[Edit tracking data]
*** Block opens ***
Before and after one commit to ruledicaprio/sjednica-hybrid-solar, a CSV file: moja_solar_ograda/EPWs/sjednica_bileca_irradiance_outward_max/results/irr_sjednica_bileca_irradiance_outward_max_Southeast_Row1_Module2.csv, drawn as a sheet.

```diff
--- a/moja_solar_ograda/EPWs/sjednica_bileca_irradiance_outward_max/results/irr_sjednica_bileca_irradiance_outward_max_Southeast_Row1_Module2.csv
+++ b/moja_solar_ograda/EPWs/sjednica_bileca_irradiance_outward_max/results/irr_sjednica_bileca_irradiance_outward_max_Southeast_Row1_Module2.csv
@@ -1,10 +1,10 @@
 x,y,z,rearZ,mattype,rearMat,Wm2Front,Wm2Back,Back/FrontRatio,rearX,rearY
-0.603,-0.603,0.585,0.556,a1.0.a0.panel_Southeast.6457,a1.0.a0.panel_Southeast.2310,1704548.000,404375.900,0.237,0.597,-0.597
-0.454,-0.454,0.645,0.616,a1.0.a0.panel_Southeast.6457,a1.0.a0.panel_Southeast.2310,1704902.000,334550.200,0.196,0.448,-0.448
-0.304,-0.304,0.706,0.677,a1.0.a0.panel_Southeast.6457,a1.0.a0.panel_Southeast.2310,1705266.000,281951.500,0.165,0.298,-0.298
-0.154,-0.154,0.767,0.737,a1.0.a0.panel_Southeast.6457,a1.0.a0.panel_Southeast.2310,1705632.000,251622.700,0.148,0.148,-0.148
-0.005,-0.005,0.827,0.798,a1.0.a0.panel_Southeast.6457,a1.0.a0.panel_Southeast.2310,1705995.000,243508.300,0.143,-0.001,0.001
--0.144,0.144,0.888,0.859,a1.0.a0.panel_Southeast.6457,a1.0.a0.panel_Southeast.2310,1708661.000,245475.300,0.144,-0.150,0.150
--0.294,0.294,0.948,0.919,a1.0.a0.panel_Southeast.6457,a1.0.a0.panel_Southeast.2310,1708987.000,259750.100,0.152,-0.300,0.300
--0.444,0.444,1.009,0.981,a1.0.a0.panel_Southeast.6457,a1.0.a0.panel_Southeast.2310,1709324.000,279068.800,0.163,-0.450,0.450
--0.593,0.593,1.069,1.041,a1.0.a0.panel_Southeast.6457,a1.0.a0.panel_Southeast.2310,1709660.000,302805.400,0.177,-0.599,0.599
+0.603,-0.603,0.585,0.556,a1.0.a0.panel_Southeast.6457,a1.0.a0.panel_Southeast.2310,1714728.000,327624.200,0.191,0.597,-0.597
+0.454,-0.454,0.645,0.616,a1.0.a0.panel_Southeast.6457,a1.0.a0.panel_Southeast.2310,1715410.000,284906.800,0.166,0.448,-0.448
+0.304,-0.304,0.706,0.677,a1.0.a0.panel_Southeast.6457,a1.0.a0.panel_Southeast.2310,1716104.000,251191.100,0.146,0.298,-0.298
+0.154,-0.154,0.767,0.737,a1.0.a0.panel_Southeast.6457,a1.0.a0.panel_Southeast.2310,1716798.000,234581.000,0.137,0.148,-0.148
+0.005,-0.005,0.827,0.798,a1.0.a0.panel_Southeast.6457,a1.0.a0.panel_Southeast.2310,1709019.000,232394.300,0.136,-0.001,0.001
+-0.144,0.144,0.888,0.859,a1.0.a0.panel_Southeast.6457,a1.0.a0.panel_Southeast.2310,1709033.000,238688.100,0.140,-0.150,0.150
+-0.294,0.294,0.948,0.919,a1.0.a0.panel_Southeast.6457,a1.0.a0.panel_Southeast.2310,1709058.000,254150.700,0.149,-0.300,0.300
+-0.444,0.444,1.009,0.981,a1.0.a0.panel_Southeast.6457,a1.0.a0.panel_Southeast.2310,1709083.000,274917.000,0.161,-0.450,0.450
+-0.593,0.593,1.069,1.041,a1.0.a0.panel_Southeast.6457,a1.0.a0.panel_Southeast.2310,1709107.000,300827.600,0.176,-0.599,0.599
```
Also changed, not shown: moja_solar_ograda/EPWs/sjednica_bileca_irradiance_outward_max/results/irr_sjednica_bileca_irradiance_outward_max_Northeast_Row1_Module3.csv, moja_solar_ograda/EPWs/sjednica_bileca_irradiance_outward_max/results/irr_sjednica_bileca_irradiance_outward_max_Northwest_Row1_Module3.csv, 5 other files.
*** Block closes ***
## What the task asks
Keeping every word in place, restate the entries above.

## Written reply
Before and after one commit to ruledicaprio/sjednica-hybrid-solar, a CSV file: moja_solar_ograda/EPWs/sjednica_bileca_irradiance_outward_max/results/irr_sjednica_bileca_irradiance_outward_max_Southeast_Row1_Module2.csv, drawn as a sheet.

```diff
--- a/moja_solar_ograda/EPWs/sjednica_bileca_irradiance_outward_max/results/irr_sjednica_bileca_irradiance_outward_max_Southeast_Row1_Module2.csv
+++ b/moja_solar_ograda/EPWs/sjednica_bileca_irradiance_outward_max/results/irr_sjednica_bileca_irradiance_outward_max_Southeast_Row1_Module2.csv
@@ -1,10 +1,10 @@
 x,y,z,rearZ,mattype,rearMat,Wm2Front,Wm2Back,Back/FrontRatio,rearX,rearY
-0.603,-0.603,0.585,0.556,a1.0.a0.panel_Southeast.6457,a1.0.a0.panel_Southeast.2310,1704548.000,404375.900,0.237,0.597,-0.597
-0.454,-0.454,0.645,0.616,a1.0.a0.panel_Southeast.6457,a1.0.a0.panel_Southeast.2310,1704902.000,334550.200,0.196,0.448,-0.448
-0.304,-0.304,0.706,0.677,a1.0.a0.panel_Southeast.6457,a1.0.a0.panel_Southeast.2310,1705266.000,281951.500,0.165,0.298,-0.298
-0.154,-0.154,0.767,0.737,a1.0.a0.panel_Southeast.6457,a1.0.a0.panel_Southeast.2310,1705632.000,251622.700,0.148,0.148,-0.148
-0.005,-0.005,0.827,0.798,a1.0.a0.panel_Southeast.6457,a1.0.a0.panel_Southeast.2310,1705995.000,243508.300,0.143,-0.001,0.001
--0.144,0.144,0.888,0.859,a1.0.a0.panel_Southeast.6457,a1.0.a0.panel_Southeast.2310,1708661.000,245475.300,0.144,-0.150,0.150
--0.294,0.294,0.948,0.919,a1.0.a0.panel_Southeast.6457,a1.0.a0.panel_Southeast.2310,1708987.000,259750.100,0.152,-0.300,0.300
--0.444,0.444,1.009,0.981,a1.0.a0.panel_Southeast.6457,a1.0.a0.panel_Southeast.2310,1709324.000,279068.800,0.163,-0.450,0.450
--0.593,0.593,1.069,1.041,a1.0.a0.panel_Southeast.6457,a1.0.a0.panel_Southeast.2310,1709660.000,302805.400,0.177,-0.599,0.599
+0.603,-0.603,0.585,0.556,a1.0.a0.panel_Southeast.6457,a1.0.a0.panel_Southeast.2310,1714728.000,327624.200,0.191,0.597,-0.597
+0.454,-0.454,0.645,0.616,a1.0.a0.panel_Southeast.6457,a1.0.a0.panel_Southeast.2310,1715410.000,284906.800,0.166,0.448,-0.448
+0.304,-0.304,0.706,0.677,a1.0.a0.panel_Southeast.6457,a1.0.a0.panel_Southeast.2310,1716104.000,251191.100,0.146,0.298,-0.298
+0.154,-0.154,0.767,0.737,a1.0.a0.panel_Southeast.6457,a1.0.a0.panel_Southeast.2310,1716798.000,234581.000,0.137,0.148,-0.148
+0.005,-0.005,0.827,0.798,a1.0.a0.panel_Southeast.6457,a1.0.a0.panel_Southeast.2310,1709019.000,232394.300,0.136,-0.001,0.001
+-0.144,0.144,0.888,0.859,a1.0.a0.panel_Southeast.6457,a1.0.a0.panel_Southeast.2310,1709033.000,238688.100,0.140,-0.150,0.150
+-0.294,0.294,0.948,0.919,a1.0.a0.panel_Southeast.6457,a1.0.a0.panel_Southeast.2310,1709058.000,254150.700,0.149,-0.300,0.300
+-0.444,0.444,1.009,0.981,a1.0.a0.panel_Southeast.6457,a1.0.a0.panel_Southeast.2310,1709083.000,274917.000,0.161,-0.450,0.450
+-0.593,0.593,1.069,1.041,a1.0.a0.panel_Southeast.6457,a1.0.a0.panel_Southeast.2310,1709107.000,300827.600,0.176,-0.599,0.599
```
Also changed, not shown: moja_solar_ograda/EPWs/sjednica_bileca_irradiance_outward_max/results/irr_sjednica_bileca_irradiance_outward_max_Northeast_Row1_Module3.csv, moja_solar_ograda/EPWs/sjednica_bileca_irradiance_outward_max/results/irr_sjednica_bileca_irradiance_outward_max_Northwest_Row1_Module3.csv, 5 other files.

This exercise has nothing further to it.